by Alexandra Owens
photo: WWD Fashion shows have always been an experience for the senses. They transport you to another world (for eight minutes)--before a buyer steps on your foot with her stiletto or you're shoved by a hoard of bloggers. Lately, many designers have been employing a new trick to share their vision even more completely: scenting the room to match the mood of the collection. One fragrant highlight this season was the heady combination of Bulgarian rose, amber, and something called "animal notes" wafting through ventilators at Prabal Gurung that complemented the tough-yet-ladylike clothing.
See more: Celebrity Hairstyles That Will Make You Look 10 Years Younger
Dawn Goldworm, the nose behind olfactory branding firm 12.29 and the woman responsible for the aroma at Gurung's show, among others this season (including Calla, Tocca, and even the American Express Skybox at Lincoln Center) has pioneered this business since she scented Rodarte's fall presentation in 2009. And no, she's not just spritzing around room spray or lighting a candle. When I spoke with Goldworm earlier this year, she explained her creative process. (Goldworm, by the way, has synesthesia, a rare neurological condition that allows her to literally see what she smells, so don't feel left out if this goes over your head a little bit.) "I take the core essence of the brand identity--things like their typography, target market, color influences--and translate that into an olfactory vision, as I call it," she says. "Thakoon once gave me images of cowboys and Indian spices that inspired his spring 2013 collection.

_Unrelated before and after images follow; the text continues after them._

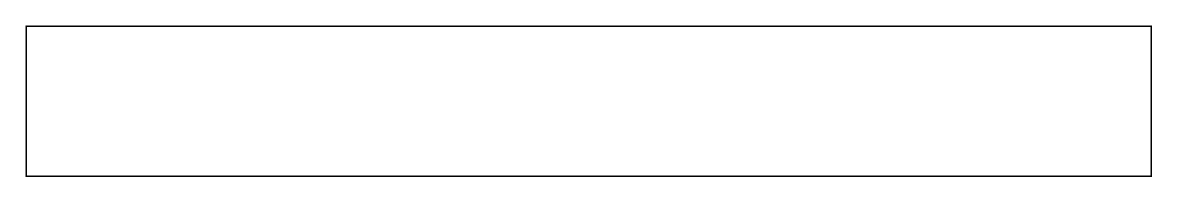
The draw.io diagram FAT_NTFS_File_Structure.drawio in jxcarlat/NTFS_FAT_File_Structure, before the edit. Source tidied: cells renumbered, new cells numbered last; positions are measured from the earlier drawing's top-left corner, leaving out a move shared by most shapes. Both pictures are drawn from the tidied source at 150%, with x=0, y=0 at pixel (26, 26).
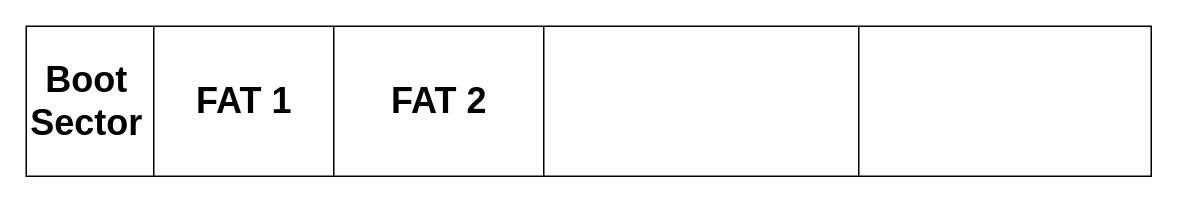
Above is the later version.

The edit, as a diff of the source:
```diff
@@
 <mxGraphModel>
   <root>
     <mxCell id="0" />
     <mxCell id="1" parent="0" />
     <mxCell id="2" style="rounded=0;whiteSpace=wrap;html=1;" parent="1" vertex="1">
       <mxGeometry width="750" height="100" as="geometry" />
     </mxCell>
+    <mxCell id="3" style="line;strokeWidth=1;direction=south;html=1;" parent="1" vertex="1">
+      <mxGeometry x="80" width="10" height="100" as="geometry" />
+    </mxCell>
+    <mxCell id="4" value="Boot&lt;br&gt;Sector" style="text;strokeColor=none;fillColor=none;html=1;fontSize=24;fontStyle=1;verticalAlign=middle;align=center;" parent="1" vertex="1">
+      <mxGeometry width="80" height="100" as="geometry" />
+    </mxCell>
+    <mxCell id="5" style="line;strokeWidth=1;direction=south;html=1;" parent="1" vertex="1">
+      <mxGeometry x="340" width="10" height="100" as="geometry" />
+    </mxCell>
+    <mxCell id="6" style="line;strokeWidth=1;direction=south;html=1;" parent="1" vertex="1">
+      <mxGeometry x="550" width="10" height="100" as="geometry" />
+    </mxCell>
+    <mxCell id="7" style="line;strokeWidth=1;direction=south;html=1;" parent="1" vertex="1">
+      <mxGeometry x="200" width="10" height="100" as="geometry" />
+    </mxCell>
+    <mxCell id="8" value="FAT 1" style="text;strokeColor=none;fillColor=none;html=1;fontSize=24;fontStyle=1;verticalAlign=middle;align=center;" parent="1" vertex="1">
+      <mxGeometry x="90" width="110" height="100" as="geometry" />
+    </mxCell>
+    <mxCell id="9" value="FAT 2" style="text;strokeColor=none;fillColor=none;html=1;fontSize=24;fontStyle=1;verticalAlign=middle;align=center;" parent="1" vertex="1">
+      <mxGeometry x="210" width="130" height="100" as="geometry" />
+    </mxCell>
   </root>
 </mxGraphModel>
```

To turn that into a smell, I plot out the ingredients. I think about things like the floor of the saloon, leather boots, and fresh tobacco. It's less about scent as an accessory, and more about how it makes you feel."
More from Allure:
50 Beauty Products to Try Before You Die
The 12 Best Eye Creams
Find the Best Haircut for your Face Shape
Top 21 Drugstore Beauty Bargains
The Must-Have Beauty Products for Fall 2013
by Alexandra Owens